EXERCISE
Exclude the pictures and reproduce the remaining data exactly as written.

Stored data
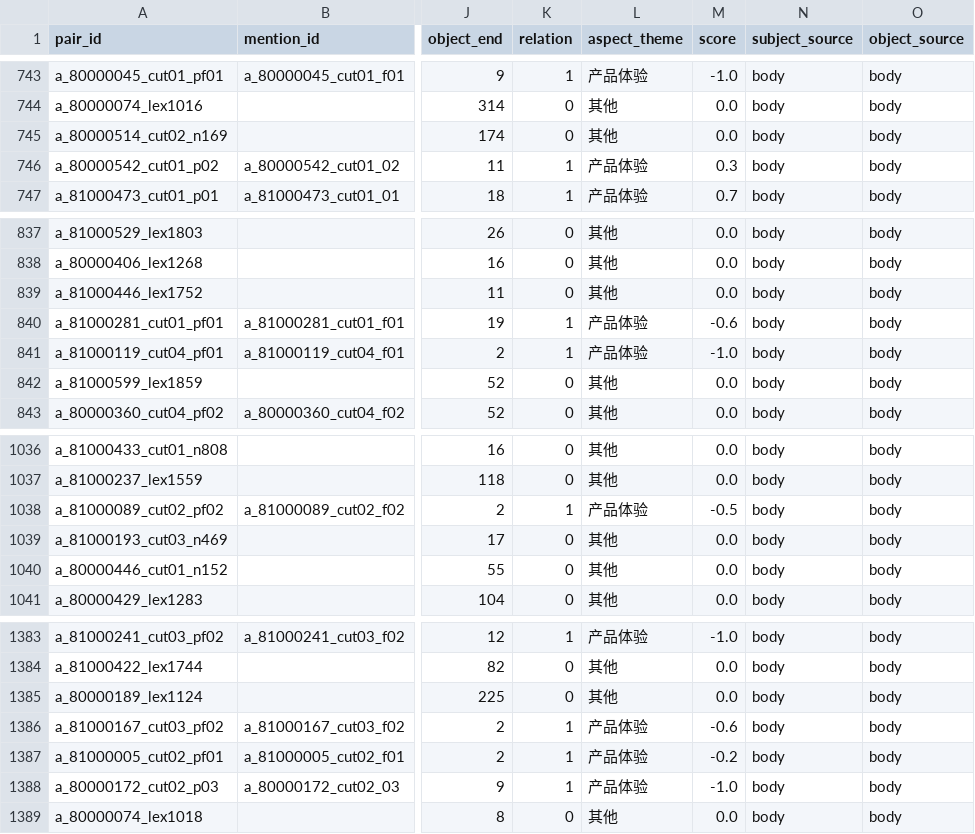
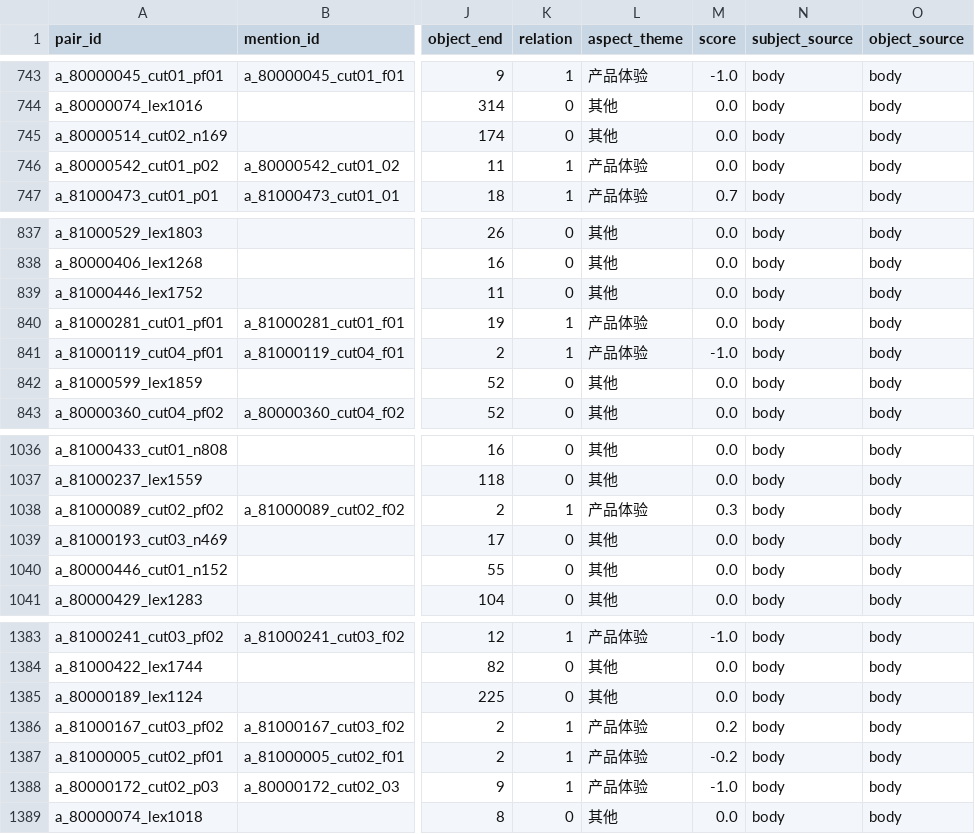
Before and after one commit to aaaaa-xxxxx-m/comparative-semantic-mining, a CSV file: data/gts/gts_train.csv, drawn as a sheet; only a part is shown, gaps mark what is left out; the diff covers the shown part only; the diff names each change by its address in the sheet, - before the commit and + after, or states it on an @@ line.

```diff
--- a/data/gts/gts_train.csv
+++ b/data/gts/gts_train.csv
-M746 (score): 0.3
+M746 (score): 0.0
-M840 (score): -0.6
+M840 (score): 0.0
-M1038 (score): -0.5
+M1038 (score): 0.3
-M1386 (score): -0.6
+M1386 (score): 0.2
```
Also changed, not shown: 14 edited cells elsewhere in this file.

ANSWER BELOW
Before and after one commit to aaaaa-xxxxx-m/comparative-semantic-mining, a CSV file: data/gts/gts_train.csv, drawn as a sheet; only a part is shown, gaps mark what is left out; the diff covers the shown part only; the diff names each change by its address in the sheet, - before the commit and + after, or states it on an @@ line.

```diff
--- a/data/gts/gts_train.csv
+++ b/data/gts/gts_train.csv
-M746 (score): 0.3
+M746 (score): 0.0
-M840 (score): -0.6
+M840 (score): 0.0
-M1038 (score): -0.5
+M1038 (score): 0.3
-M1386 (score): -0.6
+M1386 (score): 0.2
```
Also changed, not shown: 14 edited cells elsewhere in this file.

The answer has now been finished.